Aim of the exercise: A precise reproduction of every record below is needed, minus the pictures.

#### The data

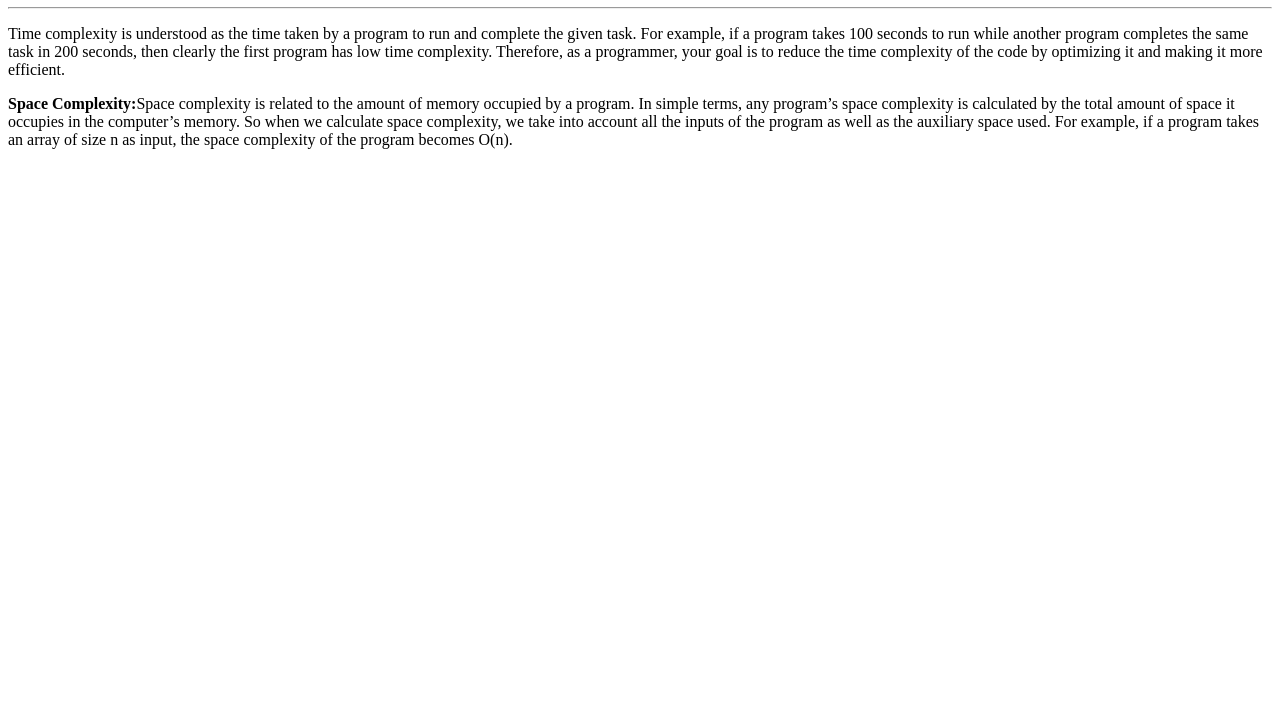
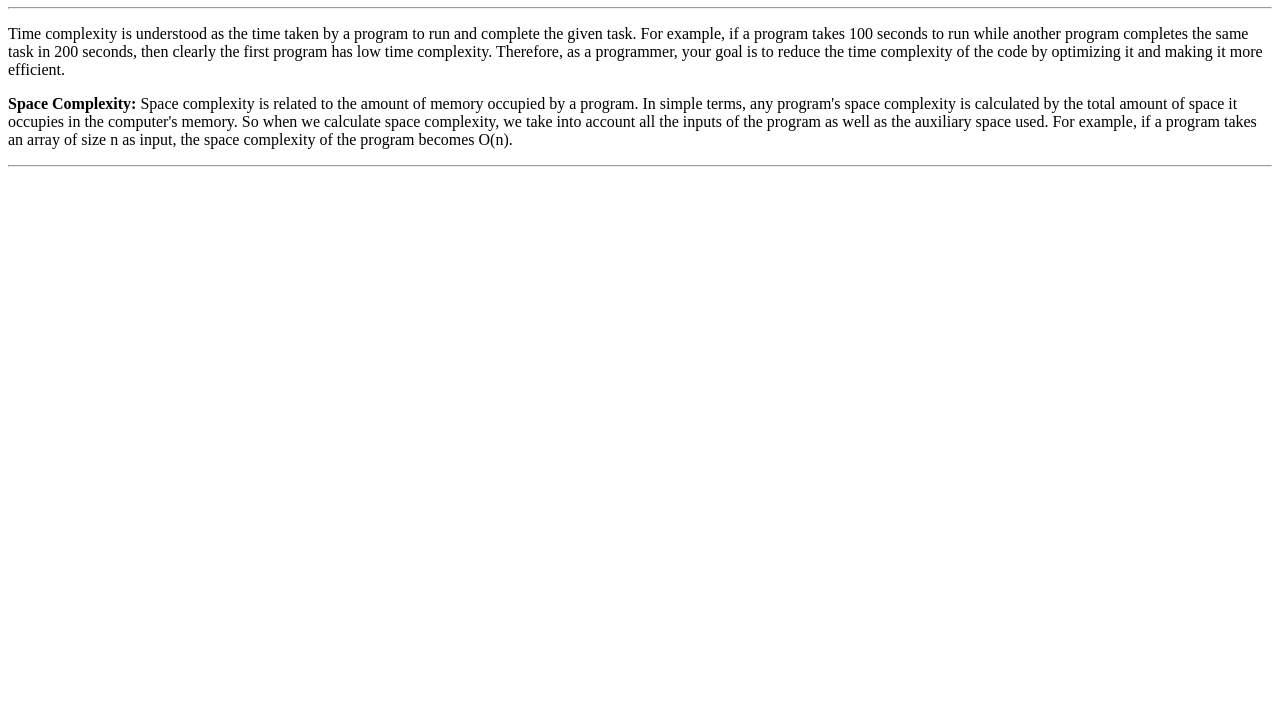
Before and after one commit to acciojob/time-and-space-complexity-Ashishrock9394, a website: page main.html in a window 1280 px wide. Shown: the part 73-800 px from the top of the page. Drawn offline with Linux system fonts and the light colour scheme.

Commit message:
created a submission

```diff
--- a/main.html
+++ b/main.html
@@ -13,16 +13,10 @@
     <h1>Time and Space Complexity</h1>
     <hr>
     <!-- first paragraph content... -->
-    <p>Time complexity is understood as the time taken by a program to run and complete the given task. For example, if
-      a program takes 100 seconds to run while another program completes the same task in 200 seconds, then clearly the
-      first program has low time complexity. Therefore, as a programmer, your goal is to reduce the time complexity of
-      the code by optimizing it and making it more efficient.</p>
+    <p>Time complexity is understood as the time taken by a program to run and complete the given task. For example, if a program takes 100 seconds to run while another program completes the same task in 200 seconds, then clearly the first program has low time complexity. Therefore, as a programmer, your goal is to reduce the time complexity of the code by optimizing it and making it more efficient.</p>
     <!-- 2nd pagraph content... -->
-    <p><b>Space Complexity:</b>Space complexity is related to the amount of memory occupied by a program. In simple terms, any
-      program’s space complexity is calculated by the total amount of space it occupies in the computer’s memory. So
-      when we calculate space complexity, we take into account all the inputs of the program as well as the auxiliary
-      space used. For example, if a program takes an array of size n as input, the space complexity of the program
-      becomes O(n).</p>
+    <p><b>Space Complexity:</b> Space complexity is related to the amount of memory occupied by a program. In simple terms, any program's space complexity is calculated by the total amount of space it occupies in the computer's memory. So when we calculate space complexity, we take into account all the inputs of the program as well as the auxiliary space used. For example, if a program takes an array of size n as input, the space complexity of the program becomes O(n).</p>
+	<hr>
 
   </div>
 
```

########

Solved problem:
Before and after one commit to acciojob/time-and-space-complexity-Ashishrock9394, a website: page main.html in a window 1280 px wide. Shown: the part 73-800 px from the top of the page. Drawn offline with Linux system fonts and the light colour scheme.

Commit message:
created a submission

```diff
--- a/main.html
+++ b/main.html
@@ -13,16 +13,10 @@
     <h1>Time and Space Complexity</h1>
     <hr>
     <!-- first paragraph content... -->
-    <p>Time complexity is understood as the time taken by a program to run and complete the given task. For example, if
-      a program takes 100 seconds to run while another program completes the same task in 200 seconds, then clearly the
-      first program has low time complexity. Therefore, as a programmer, your goal is to reduce the time complexity of
-      the code by optimizing it and making it more efficient.</p>
+    <p>Time complexity is understood as the time taken by a program to run and complete the given task. For example, if a program takes 100 seconds to run while another program completes the same task in 200 seconds, then clearly the first program has low time complexity. Therefore, as a programmer, your goal is to reduce the time complexity of the code by optimizing it and making it more efficient.</p>
     <!-- 2nd pagraph content... -->
-    <p><b>Space Complexity:</b>Space complexity is related to the amount of memory occupied by a program. In simple terms, any
-      program’s space complexity is calculated by the total amount of space it occupies in the computer’s memory. So
-      when we calculate space complexity, we take into account all the inputs of the program as well as the auxiliary
-      space used. For example, if a program takes an array of size n as input, the space complexity of the program
-      becomes O(n).</p>
+    <p><b>Space Complexity:</b> Space complexity is related to the amount of memory occupied by a program. In simple terms, any program's space complexity is calculated by the total amount of space it occupies in the computer's memory. So when we calculate space complexity, we take into account all the inputs of the program as well as the auxiliary space used. For example, if a program takes an array of size n as input, the space complexity of the program becomes O(n).</p>
+	<hr>
 
   </div>
 
```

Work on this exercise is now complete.